December 16, 2019

How to handle difficult conversations

Plan ‘the talk’ carefully in advance, and focus on solutions instead of problems

As leaders, I am sure you’ve dealt with difficult conversations at some point, whether it’s telling an employee they aren’t getting a promotion or a salary raise, disciplining a poor performer or even having to fire someone. Having tough conversations is never easy but you need to get your message across strongly so that it is understood clearly and the appropriate action results.

These types of conversations aren’t ones you want to have on the spur of the moment. Therefore, planning “the talk” beforehand is vital because you never know how the other person might react. Relying on the facts and explaining your decision with clarity is necessary so that the situation does not blow out of proportion. You want to limit the damage if any.

These are all an inevitable part of management that we usually tend to avoid or put off until later, which is not the right way to go on about things. It only delays the actions need to be taken, for better or worse, in the case of the employee in question and the workforce as a whole. The key factor is to learn how to manage them in a way that results to an outcome that is most suitable, while keeping your relationships intact.

Solution-focused, not Problem-oriented 

Focusing on solutions rather than problems gives us a greater chance of succeeding when we are trying to implement lasting change. Many of us are culturally conditioned to lean toward the negative first rather than the positive; we spend hours in meetings thrashing out what went wrong in the workplace. Obviously, it is important for us to figure out the root cause of problems but we tend to obsess over them, which does us no good at all.

Imagine if you always kept your attention fixated on what’s wrong, on your failures: won’t those thoughts dominate your headspace? Your mental power is one of the strongest and useful powers you possess. It is responsible for your actions, influencing your behaviour and attitudes; as your thoughts go, so goes your life. When you choose to focus on where you’re making progress, those thoughts become prevalent, which fosters strength and growth as a result.

What You Give is What You Get 

Consider this: If you keep telling yourself that you are terrible at something, that will become a self-fulfilling prophecy. However, omitting the thoughts that only drag you down will allow you to move forward with sufficient practice. Solutions emerge from the potential you see for the future, not from the setbacks of the past. Even so, with reflective practice, thinking about the course of action you intend to take is closely linked to what you have learned from experience.

Of course, we all are hard-core thinkers whether it be about our work, family, friends or other aspects of life. We’re always anticipating something or the other. The only difference here is that we usually use “casual” thinking, whereas reflective practice requires a conscious effort. According to SkillsYouNeed, reflective practice is an actual skill that can be learned when dealing with real and complex situations.

It increases self-awareness, a key component of emotional intelligence, helping you to develop a better understanding of others, which is needed when handling difficult conversations as it encourages active engagement in work processes as well. Even though acquiring this skill is time-consuming initially, it will ultimately save you time and energy when dealing with individuals or groups of people.

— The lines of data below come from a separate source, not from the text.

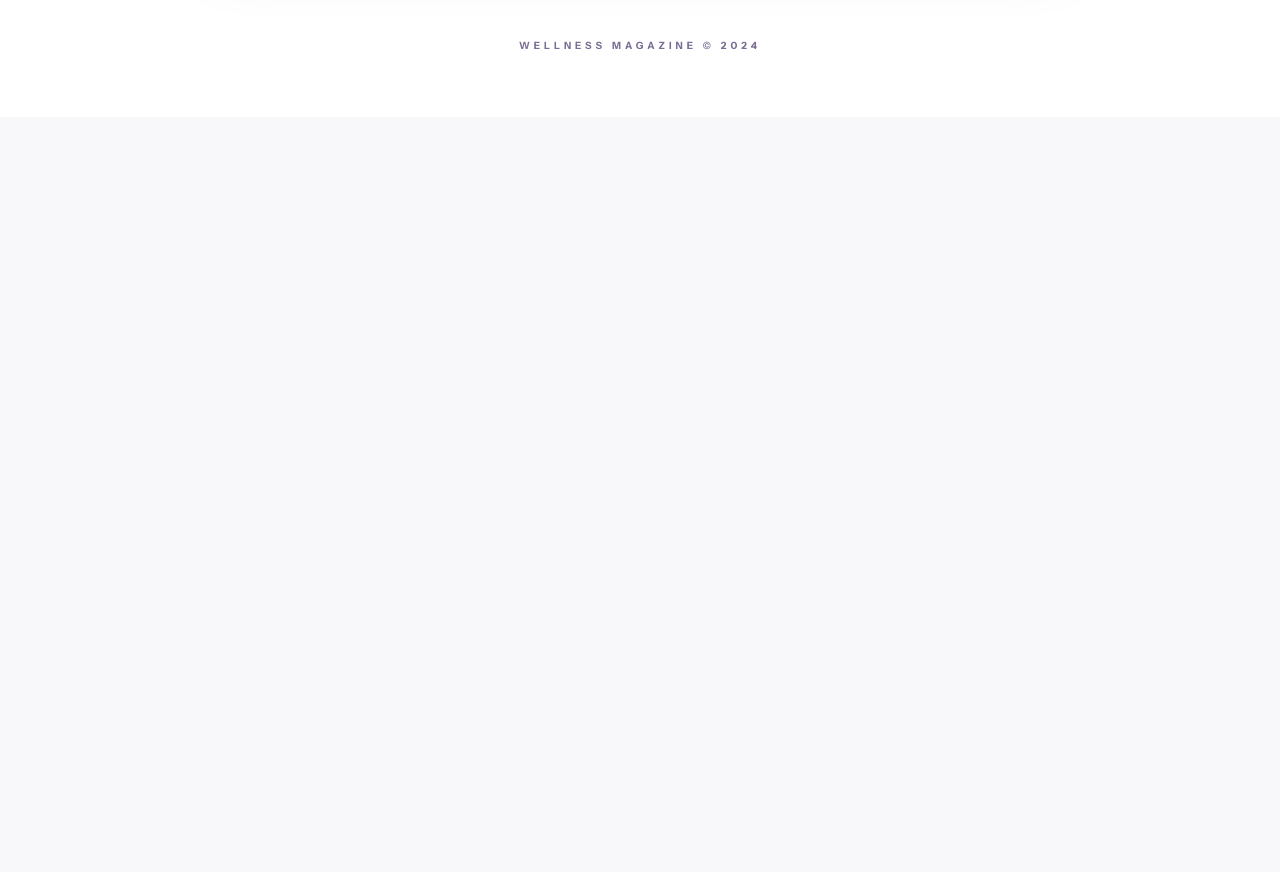
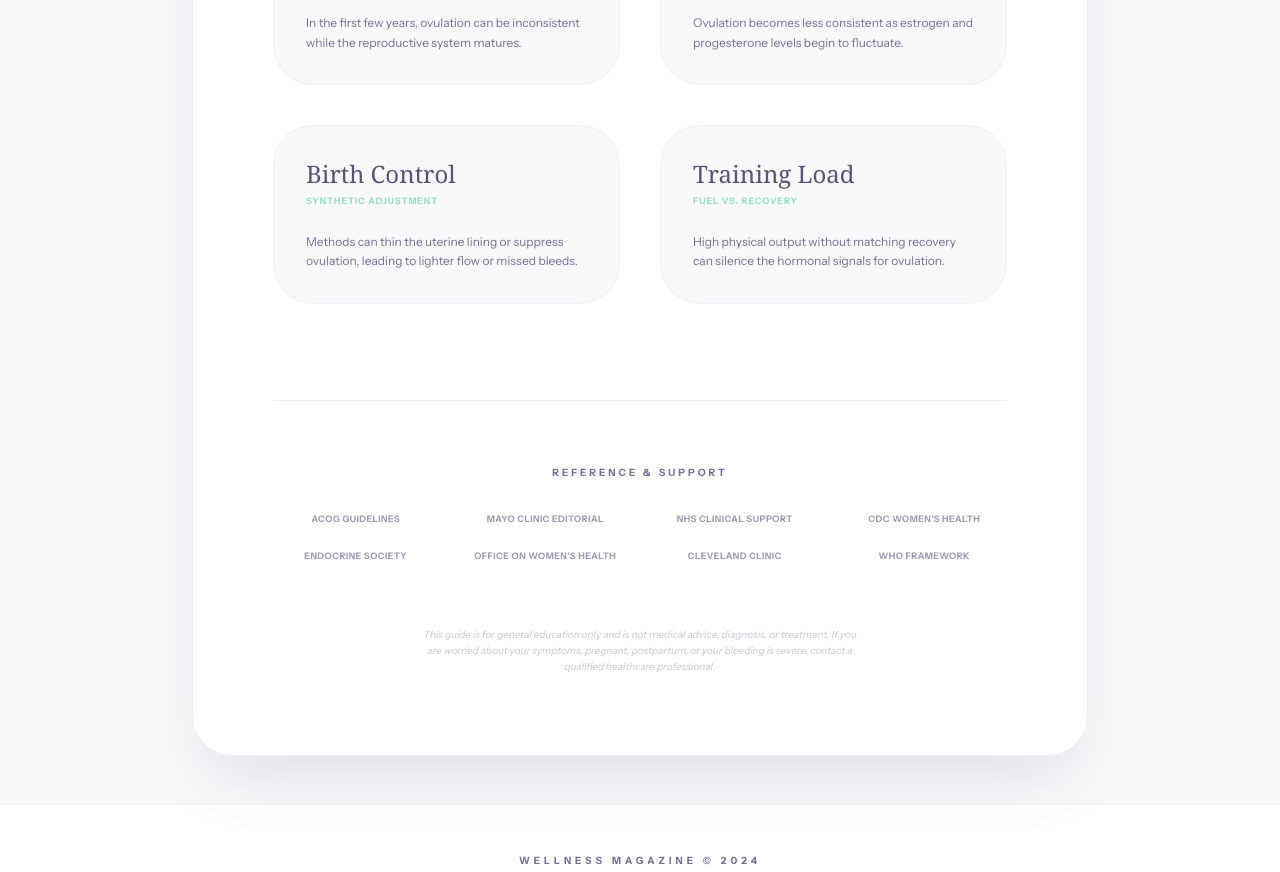
Before and after one commit to eleni-art/irreg-per--guide, a React (Vite) app: page / in a window 1280 px wide. Shown: the part 1880-2752 px from the top of the page. Before the commit the page ends 1997 px from the top, so only its background shows below. Built offline with nearby package versions, Linux system fonts and the light colour scheme.

Commit message:
Update MagazinePreview.tsx
Signed-off-by: eleni-art <eleni@alluratechnologies.com>

```diff
--- a/MagazinePreview.tsx
+++ b/MagazinePreview.tsx
@@ -9,6 +9,7 @@ interface MagazinePreviewProps {
 const MagazinePreview: React.FC<MagazinePreviewProps> = ({ page }) => {
   const [countsChecked, setCountsChecked] = useState<number[]>([]);
   const [bringChecked, setBringChecked] = useState<number[]>([]);
+  const [trackerData, setTrackerData] = useState<string[][]>(Array(3).fill(null).map(() => Array(6).fill('')));
 
   const toggleCounts = (idx: number) => {
     setCountsChecked(prev => prev.includes(idx) ? prev.filter(i => i !== idx) : [...prev, idx]);
@@ -18,9 +19,34 @@ const MagazinePreview: React.FC<MagazinePreviewProps> = ({ page }) => {
     setBringChecked(prev => prev.includes(idx) ? prev.filter(i => i !== idx) : [...prev, idx]);
   };
 
+  const updateTracker = (rowIdx: number, colIdx: number, val: string) => {
+    const newData = [...trackerData];
+    newData[rowIdx][colIdx] = val;
+    setTrackerData(newData);
+  };
+
   const disclaimer = "This guide is for general education only and is not medical advice, diagnosis, or treatment. If you are worried about your symptoms, pregnant, postpartum, or your bleeding is severe, contact a qualified healthcare professional.";
 
-  const containerClass = "w-[896px] mx-auto bg-white shadow-[0_32px_64px_-16px_rgba(93,82,118,0.15)] rounded-[2.5rem] overflow-hidden border border-[#7A6E94]/10 p-24 relative";
+  const containerClass = "w-[896px] mx-auto bg-white shadow-[0_32px_64px_-16px_rgba(93,82,118,0.15)] rounded-[2.5rem] overflow-hidden border border-[#7A6E94]/10 p-20 relative";
+
+  const FooterSources = () => (
+    <footer className="mt-24 pt-16 border-t border-[#7A6E94]/10">
+      <h4 className="font-bold text-[10px] uppercase tracking-[0.3em] text-[#7A6E94] mb-8 text-center">Reference & Support</h4>
+      <div className="grid grid-cols-4 gap-6 text-[9px] text-[#7A6E94]/70 font-bold text-center uppercase tracking-wider">
+        <p>ACOG Guidelines</p>
+        <p>Mayo Clinic Editorial</p>
+        <p>NHS Clinical Support</p>
+        <p>CDC Women's Health</p>
+        <p>Endocrine Society</p>
+        <p>Office on Women’s Health</p>
+        <p>Cleveland Clinic</p>
+        <p>WHO Framework</p>
+      </div>
+      <div className="mt-16 text-center italic text-[#7A6E94]/40 text-[10px] max-w-md mx-auto leading-relaxed">
+        {disclaimer}
+      </div>
+    </footer>
+  );
 
   if (page === 'PAGE_1') {
     return (
@@ -77,10 +103,14 @@ const MagazinePreview: React.FC<MagazinePreviewProps> = ({ page }) => {
           <h2 className="font-serif text-4xl text-[#5D5276] mb-16 text-center">Common Patterns</h2>
           <div className="grid grid-cols-2 gap-10">
             {[
-              { title: "Stress", phrase: "Brain-Body Interference", why: "Stress can disrupt the signals from the brain that tell your ovaries to release an egg." },
-              { title: "PCOS", phrase: "Hormone Patterns", why: "Characterized by irregular ovulation or higher levels of androgens like testosterone." },
-              { title: "Thyroid", phrase: "The Internal Tempo", why: "Thyroid hormones influence the pace of your metabolism and reproductive signals." },
-              { title: "Weight Shift", phrase: "Energy Signals", why: "Sudden body fat changes can shift the hormonal balance needed for regular cycles." }
+              { title: "Stress", phrase: "Brain-Body Interference", why: "Stress hormones can disrupt the communication between the brain and ovaries that supports regular ovulation." },
+              { title: "PCOS", phrase: "Hormone Patterns", why: "Typically diagnosed when a clinician finds irregular ovulation, high androgens, or polycystic appearing ovaries." },
+              { title: "Thyroid", phrase: "The Internal Tempo", why: "Thyroid hormones influence the pace of your metabolism and significantly impact reproductive signals." },
+              { title: "Weight Shift", phrase: "Energy Signals", why: "Sudden changes in body fat or energy availability can shift the hormonal balance needed for regular cycles." },
+              { title: "Menarche", phrase: "Learning the Routine", why: "In the first few years, ovulation can be inconsistent while the reproductive system matures." },
+              { title: "Perimenopause", phrase: "The Messy Transition", why: "Ovulation becomes less consistent as estrogen and progesterone levels begin to fluctuate." },
+              { title: "Birth Control", phrase: "Synthetic Adjustment", why: "Methods can thin the uterine lining or suppress ovulation, leading to lighter flow or missed bleeds." },
+              { title: "Training Load", phrase: "Fuel vs. Recovery", why: "High physical output without matching recovery can silence the hormonal signals for ovulation." }
             ].map((reason, idx) => (
               <div key={idx} className="bg-[#F8F8FA] p-8 rounded-[2.5rem] border border-[#7A6E94]/5 hover:-translate-y-1 transition-transform">
                 <h3 className="font-serif text-2xl text-[#5D5276] mb-1">{reason.title}</h3>
@@ -90,6 +120,8 @@ const MagazinePreview: React.FC<MagazinePreviewProps> = ({ page }) => {
             ))}
           </div>
         </section>
+
+        <FooterSources />
       </div>
     );
   }
@@ -103,7 +135,7 @@ const MagazinePreview: React.FC<MagazinePreviewProps> = ({ page }) => {
       </header>
 
       <div className="bg-[#F8F8FA] rounded-[2.5rem] p-10 border border-[#7A6E94]/5 mb-16">
-        <div className="grid grid-cols-6 gap-4 text-[9px] font-black text-[#7A6E94] uppercase tracking-widest mb-8 border-b border-[#7A6E94]/10 pb-4">
+        <div className="grid grid-cols-6 gap-4 text-[9px] font-black text-[#7A6E94] uppercase tracking-widest mb-8 border-b border-[#7A6E94]/10 pb-4 px-2">
           <div>Start Date</div>
           <div>Length</div>
           <div>Flow</div>
@@ -111,13 +143,21 @@ const MagazinePreview: React.FC<MagazinePreviewProps> = ({ page }) => {
           <div>Pain</div>
           <div>Notes</div>
         </div>
-        {[1, 2, 3].map(row => (
-          <div key={row} className="grid grid-cols-6 gap-4 mb-4">
-            {[1, 2, 3, 4, 5, 6].map(col => (
-              <div key={col} className="h-12 bg-white rounded-xl border border-[#7A6E94]/10 shadow-sm" />
+        {[0, 1, 2].map(rowIdx => (
+          <div key={rowIdx} className="grid grid-cols-6 gap-4 mb-4">
+            {[0, 1, 2, 3, 4, 5].map(colIdx => (
+              <input
+                key={colIdx}
+                type="text"
+                placeholder="..."
+                value={trackerData[rowIdx][colIdx]}
+                onChange={(e) => updateTracker(rowIdx, colIdx, e.target.value)}
+                className="h-12 bg-white rounded-xl border border-[#7A6E94]/10 shadow-sm px-4 text-sm text-[#5D5276] focus:outline-none focus:border-[#98DDC8] transition-colors placeholder:text-[#7A6E94]/20"
+              />
             ))}
           </div>
         ))}
+        <p className="text-[10px] text-[#7A6E94]/60 italic mt-6 text-center">Note: These inputs are interactive. Click to type your records.</p>
       </div>
 
       <div className="grid grid-cols-2 gap-16">
@@ -138,9 +178,11 @@ const MagazinePreview: React.FC<MagazinePreviewProps> = ({ page }) => {
                   bringChecked.includes(idx) ? 'bg-[#98DDC8]/10 border-[#98DDC8]' : 'bg-white border-[#7A6E94]/5'
                 }`}
               >
-                <div className={`w-5 h-5 rounded border-2 transition-all ${
+                <div className={`w-5 h-5 rounded border-2 transition-all flex items-center justify-center ${
                   bringChecked.includes(idx) ? 'bg-[#98DDC8] border-[#98DDC8]' : 'border-[#7A6E94]/20'
-                }`} />
+                }`}>
+                  {bringChecked.includes(idx) && <div className="w-1.5 h-1.5 bg-white rounded-full" />}
+                </div>
                 {item}
               </li>
             ))}
@@ -163,6 +205,8 @@ const MagazinePreview: React.FC<MagazinePreviewProps> = ({ page }) => {
           </div>
         </div>
       </div>
+
+      <FooterSources />
     </div>
   );
 };
```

Creating Lasting Behavioural Change 

Opportunities for new insights to flourish only come with more time for reflection and rational thinking to make a decision that is right. Therefore, if you are trying to make a change, you will most likely be more successful if you act on your own judgement first, rather than take into account other people’s opinions.

As a managing director in my company, I too have faced a lot of challenges in terms of making the right judgement, handling difficult conversations and approaching my workforce when there are conflicts or other difficult issues. I know how hard it is to deal with difficult conversations; hence, I have handpicked several programmes to be included in my newest blended learning model, YourNextU. They are essential tools that people can master, enabling them to sail through the difficulties that come their way. Learners will be able to steer people under the correct circumstances and identify how to limit any damages that may occur.

Rather than focusing on everything in a broad scope, try to achieve incremental changes, starting with having a conversation with your peers or developing a plan. With time, everything eventually falls into place, as long as you use your thoughts effectively.

Arinya Talerngsri is Chief Capability Officer and Managing Director at SEAC – Southeast Asia’s Lifelong Learning Center. She can be reached by email at or Explore and experience our lifelong learning ecosystem today at